● **REQUIREMENT**
Write out the whole listing exactly as it is written below.

● **RECORDED INFORMATION**
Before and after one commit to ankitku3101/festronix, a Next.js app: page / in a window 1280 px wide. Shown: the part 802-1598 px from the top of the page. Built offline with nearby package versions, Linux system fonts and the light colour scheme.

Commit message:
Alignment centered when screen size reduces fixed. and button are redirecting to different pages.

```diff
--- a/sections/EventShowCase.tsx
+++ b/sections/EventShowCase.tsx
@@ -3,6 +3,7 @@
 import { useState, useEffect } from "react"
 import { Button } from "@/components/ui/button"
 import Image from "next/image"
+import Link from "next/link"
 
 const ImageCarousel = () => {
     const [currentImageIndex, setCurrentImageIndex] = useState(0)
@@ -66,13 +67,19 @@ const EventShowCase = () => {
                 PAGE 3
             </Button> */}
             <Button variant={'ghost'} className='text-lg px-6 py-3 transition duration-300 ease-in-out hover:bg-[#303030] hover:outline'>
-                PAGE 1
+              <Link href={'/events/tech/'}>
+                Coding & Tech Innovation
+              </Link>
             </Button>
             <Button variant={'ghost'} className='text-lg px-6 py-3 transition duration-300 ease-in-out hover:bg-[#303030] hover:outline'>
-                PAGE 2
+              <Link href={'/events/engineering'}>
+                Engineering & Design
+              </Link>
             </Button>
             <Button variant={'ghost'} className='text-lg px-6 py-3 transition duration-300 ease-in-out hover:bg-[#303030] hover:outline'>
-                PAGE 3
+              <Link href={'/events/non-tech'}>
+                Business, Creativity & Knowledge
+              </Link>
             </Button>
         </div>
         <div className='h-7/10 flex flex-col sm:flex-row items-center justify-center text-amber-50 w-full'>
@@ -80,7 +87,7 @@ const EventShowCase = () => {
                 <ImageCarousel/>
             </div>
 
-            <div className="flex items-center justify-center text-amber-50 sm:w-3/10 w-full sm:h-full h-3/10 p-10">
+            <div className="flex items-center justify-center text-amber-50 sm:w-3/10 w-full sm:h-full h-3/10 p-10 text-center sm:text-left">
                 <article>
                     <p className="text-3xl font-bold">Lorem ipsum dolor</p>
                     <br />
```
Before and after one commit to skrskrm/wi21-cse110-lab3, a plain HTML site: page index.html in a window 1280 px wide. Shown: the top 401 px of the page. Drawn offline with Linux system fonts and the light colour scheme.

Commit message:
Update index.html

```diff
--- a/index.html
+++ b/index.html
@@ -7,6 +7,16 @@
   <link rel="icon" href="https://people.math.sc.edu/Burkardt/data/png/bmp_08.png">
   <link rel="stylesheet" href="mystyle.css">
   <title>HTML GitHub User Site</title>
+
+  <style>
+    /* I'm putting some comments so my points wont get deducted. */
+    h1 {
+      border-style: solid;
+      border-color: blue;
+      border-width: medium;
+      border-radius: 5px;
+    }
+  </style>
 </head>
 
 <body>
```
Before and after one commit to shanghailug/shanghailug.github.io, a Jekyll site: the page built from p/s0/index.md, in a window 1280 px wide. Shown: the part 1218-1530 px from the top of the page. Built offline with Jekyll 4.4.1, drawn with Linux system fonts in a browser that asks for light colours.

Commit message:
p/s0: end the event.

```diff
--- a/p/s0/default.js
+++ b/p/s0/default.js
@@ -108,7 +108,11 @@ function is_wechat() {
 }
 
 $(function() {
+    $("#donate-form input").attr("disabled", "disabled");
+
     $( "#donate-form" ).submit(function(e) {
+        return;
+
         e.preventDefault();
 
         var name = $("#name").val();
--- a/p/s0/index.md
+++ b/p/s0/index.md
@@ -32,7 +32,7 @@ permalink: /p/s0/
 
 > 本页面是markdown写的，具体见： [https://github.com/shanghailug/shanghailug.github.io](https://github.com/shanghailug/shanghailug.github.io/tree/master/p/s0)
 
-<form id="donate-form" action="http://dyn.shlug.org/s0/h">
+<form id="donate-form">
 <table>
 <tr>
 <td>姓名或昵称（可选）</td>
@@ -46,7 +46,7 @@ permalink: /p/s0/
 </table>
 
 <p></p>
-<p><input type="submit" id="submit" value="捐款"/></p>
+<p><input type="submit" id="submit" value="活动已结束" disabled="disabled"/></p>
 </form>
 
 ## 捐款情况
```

● **ANSWER TO THE EXERCISE**
Before and after one commit to ankitku3101/festronix, a Next.js app: page / in a window 1280 px wide. Shown: the part 802-1598 px from the top of the page. Built offline with nearby package versions, Linux system fonts and the light colour scheme.

Commit message:
Alignment centered when screen size reduces fixed. and button are redirecting to different pages.

```diff
--- a/sections/EventShowCase.tsx
+++ b/sections/EventShowCase.tsx
@@ -3,6 +3,7 @@
 import { useState, useEffect } from "react"
 import { Button } from "@/components/ui/button"
 import Image from "next/image"
+import Link from "next/link"
 
 const ImageCarousel = () => {
     const [currentImageIndex, setCurrentImageIndex] = useState(0)
@@ -66,13 +67,19 @@ const EventShowCase = () => {
                 PAGE 3
             </Button> */}
             <Button variant={'ghost'} className='text-lg px-6 py-3 transition duration-300 ease-in-out hover:bg-[#303030] hover:outline'>
-                PAGE 1
+              <Link href={'/events/tech/'}>
+                Coding & Tech Innovation
+              </Link>
             </Button>
             <Button variant={'ghost'} className='text-lg px-6 py-3 transition duration-300 ease-in-out hover:bg-[#303030] hover:outline'>
-                PAGE 2
+              <Link href={'/events/engineering'}>
+                Engineering & Design
+              </Link>
             </Button>
             <Button variant={'ghost'} className='text-lg px-6 py-3 transition duration-300 ease-in-out hover:bg-[#303030] hover:outline'>
-                PAGE 3
+              <Link href={'/events/non-tech'}>
+                Business, Creativity & Knowledge
+              </Link>
             </Button>
         </div>
         <div className='h-7/10 flex flex-col sm:flex-row items-center justify-center text-amber-50 w-full'>
@@ -80,7 +87,7 @@ const EventShowCase = () => {
                 <ImageCarousel/>
             </div>
 
-            <div className="flex items-center justify-center text-amber-50 sm:w-3/10 w-full sm:h-full h-3/10 p-10">
+            <div className="flex items-center justify-center text-amber-50 sm:w-3/10 w-full sm:h-full h-3/10 p-10 text-center sm:text-left">
                 <article>
                     <p className="text-3xl font-bold">Lorem ipsum dolor</p>
                     <br />
```
Before and after one commit to skrskrm/wi21-cse110-lab3, a plain HTML site: page index.html in a window 1280 px wide. Shown: the top 401 px of the page. Drawn offline with Linux system fonts and the light colour scheme.

Commit message:
Update index.html

```diff
--- a/index.html
+++ b/index.html
@@ -7,6 +7,16 @@
   <link rel="icon" href="https://people.math.sc.edu/Burkardt/data/png/bmp_08.png">
   <link rel="stylesheet" href="mystyle.css">
   <title>HTML GitHub User Site</title>
+
+  <style>
+    /* I'm putting some comments so my points wont get deducted. */
+    h1 {
+      border-style: solid;
+      border-color: blue;
+      border-width: medium;
+      border-radius: 5px;
+    }
+  </style>
 </head>
 
 <body>
```
Before and after one commit to shanghailug/shanghailug.github.io, a Jekyll site: the page built from p/s0/index.md, in a window 1280 px wide. Shown: the part 1218-1530 px from the top of the page. Built offline with Jekyll 4.4.1, drawn with Linux system fonts in a browser that asks for light colours.

Commit message:
p/s0: end the event.

```diff
--- a/p/s0/default.js
+++ b/p/s0/default.js
@@ -108,7 +108,11 @@ function is_wechat() {
 }
 
 $(function() {
+    $("#donate-form input").attr("disabled", "disabled");
+
     $( "#donate-form" ).submit(function(e) {
+        return;
+
         e.preventDefault();
 
         var name = $("#name").val();
--- a/p/s0/index.md
+++ b/p/s0/index.md
@@ -32,7 +32,7 @@ permalink: /p/s0/
 
 > 本页面是markdown写的，具体见： [https://github.com/shanghailug/shanghailug.github.io](https://github.com/shanghailug/shanghailug.github.io/tree/master/p/s0)
 
-<form id="donate-form" action="http://dyn.shlug.org/s0/h">
+<form id="donate-form">
 <table>
 <tr>
 <td>姓名或昵称（可选）</td>
@@ -46,7 +46,7 @@ permalink: /p/s0/
 </table>
 
 <p></p>
-<p><input type="submit" id="submit" value="捐款"/></p>
+<p><input type="submit" id="submit" value="活动已结束" disabled="disabled"/></p>
 </form>
 
 ## 捐款情况
```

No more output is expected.